To read the complete article, check out the September/October issue of Pink.
“For most Americans, the first three quarters of this year have been trying times. [...] Inflation and the economic downturn can be particularly tough for women, “who face barriers to advancement in the economy and are still affected by a pay gap,” says Heidi Hartmann, Ph.D., president of the Institute for Women’s Policy Research.

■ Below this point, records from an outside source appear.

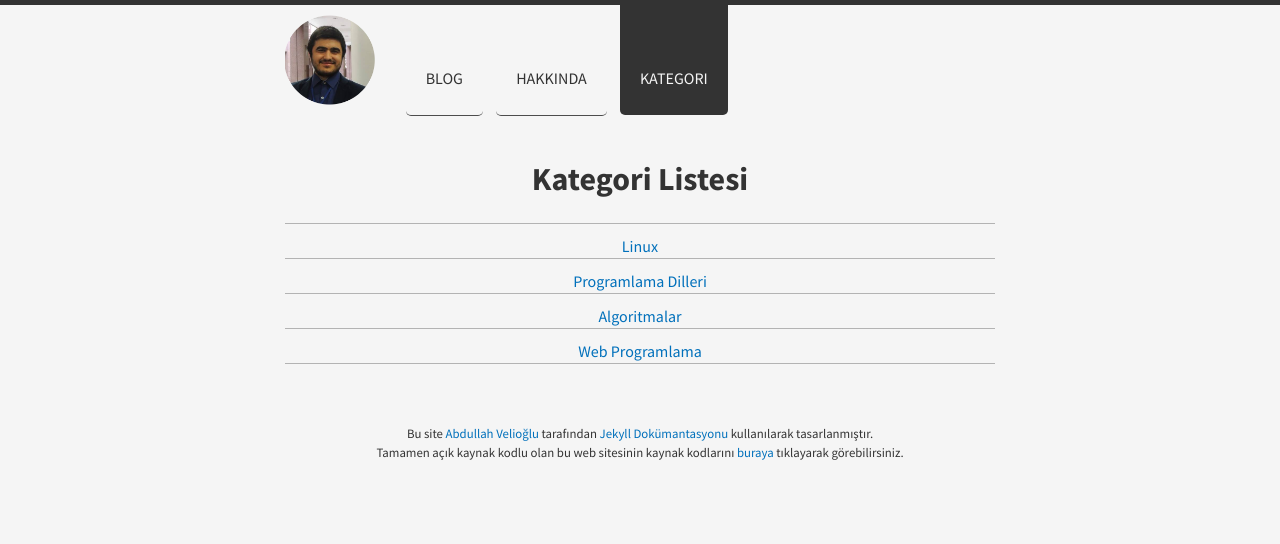
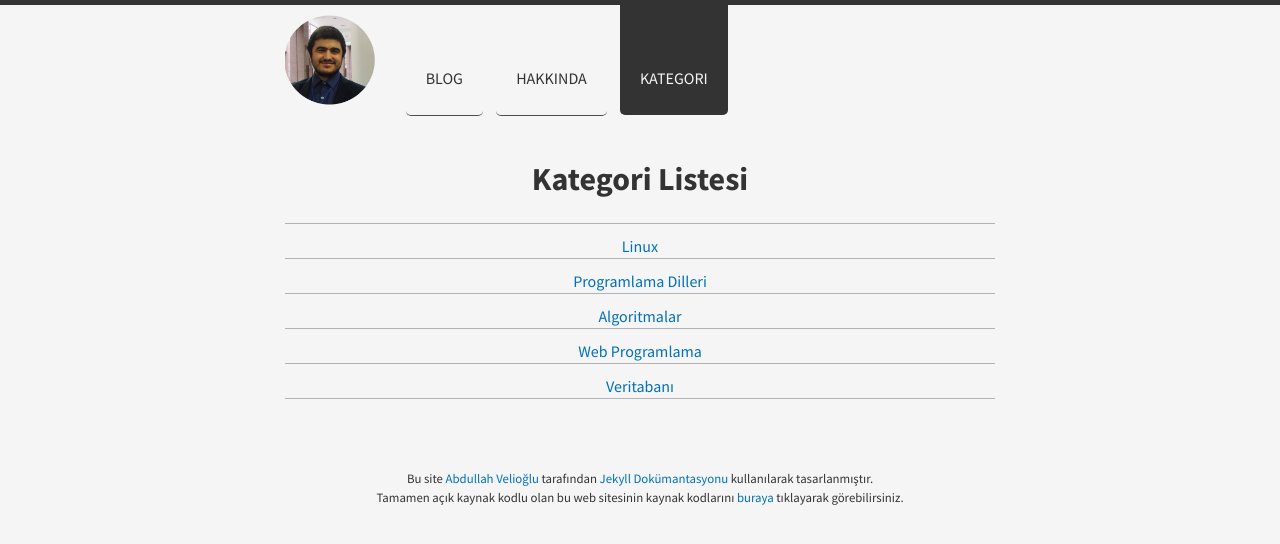
Before and after one commit to abdullahvelioglu/jekyllstaticblog, a Jekyll site: the page built from category/index.html, in a window 1280 px wide. Shown: the top 544 px of the page. Built offline with Jekyll 4.4.1, drawn with Linux system fonts in a browser that asks for light colours; nearby versions of some CDN libraries; Markdown is read by kramdown in place of the engine named in the settings.

Commit message:
Show category database to add index.html

```diff
--- a/category/index.html
+++ b/category/index.html
@@ -15,6 +15,8 @@ title: Kategori
   <div class="bundle row gutters fadeInDown animated">
     <a href="/blog/category/web/">Web Programlama</a>
   <div class="bundle row gutters fadeInDown animated">
+    <a href="/blog/category/database/">Veritabanı</a>
+  <div class="bundle row gutters fadeInDown animated">
 
 
 </center>
```
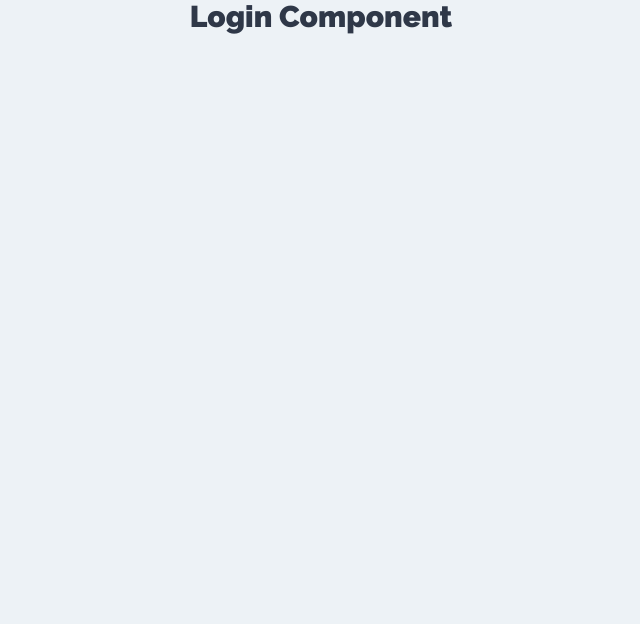
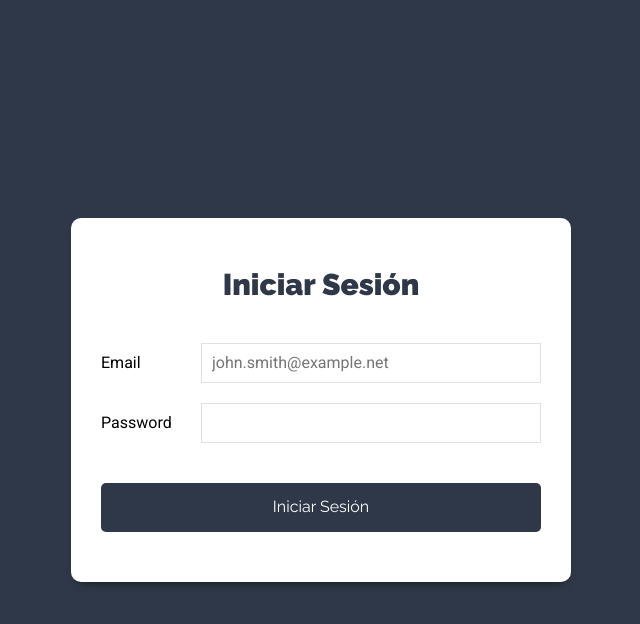
Before and after one commit to santiago-rodrig/mern-projects-manager-frontend, a React (Create React App) app: page / in a window 1280 px wide. Shown: the top 624 px of the page, without its empty margins (319-959 px from the left). Built offline with nearby package versions, Linux system fonts and the light colour scheme.

Commit message:
feature: Login component jsx

```diff
--- a/src/components/auth/Login.js
+++ b/src/components/auth/Login.js
@@ -1,8 +1,44 @@
 import React from 'react'
 
 const Login = () => {
+    const handleChange = (e) => {
+        console.log('change triggered!')
+    }
+
     return (
-        <h1>Login Component</h1>
+        <div className="form-usuario">
+            <div className="contenedor-form sombra-dark">
+                <h1>Iniciar Sesión</h1>
+                <form>
+                    <div className="campo-form">
+                        <label htmlFor="email">Email</label>
+                        <input
+                            type="email"
+                            id="email"
+                            name="email"
+                            placeholder="john.smith@example.net"
+                            onChange={handleChange}
+                        />
+                    </div>
+                    <div className="campo-form">
+                        <label htmlFor="password">Password</label>
+                        <input
+                            type="password"
+                            id="password"
+                            name="password"
+                            onChange={handleChange}
+                        />
+                    </div>
+                    <div className="campo-form">
+                        <input
+                            type="submit"
+                            className="btn btn-primario btn-block"
+                            value="Iniciar Sesión"
+                        />
+                    </div>
+                </form>
+            </div>
+        </div>
     )
 }
 
--- a/src/components/auth/Signup.js
+++ b/src/components/auth/Signup.js
@@ -1,9 +1,7 @@
 import React from 'react'
 
 const Signup = () => {
-    return (
-        <h1>Signup component</h1>
-    )
+    return <h1>Signup component</h1>
 }
 
 export default Signup
--- a/src/components/projects/Projects.js
+++ b/src/components/projects/Projects.js
@@ -1,9 +1,7 @@
 import React from 'react'
 
 const Projects = () => {
-    return (
-        <h1>Projects component</h1>
-    )
+    return <h1>Projects component</h1>
 }
 
 export default Projects
```
Also changed, not shown: 1 other file (tests, documents, lock files or other folders).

[…] Women represent 57 percent of all Social Security beneficiaries age 62 and older, and 70 percent of beneficiaries age 85 and older, according to the Social Security Administration. “Social Security is adjusted for inflation, which is most important for women because we live longer,” explains Hartmann. “Privatizing would put retirement benefits at risk, especially in economically uncertain times like those we’re living in right now. Without Social Security, more than two-thirds of elderly women would live in poverty.”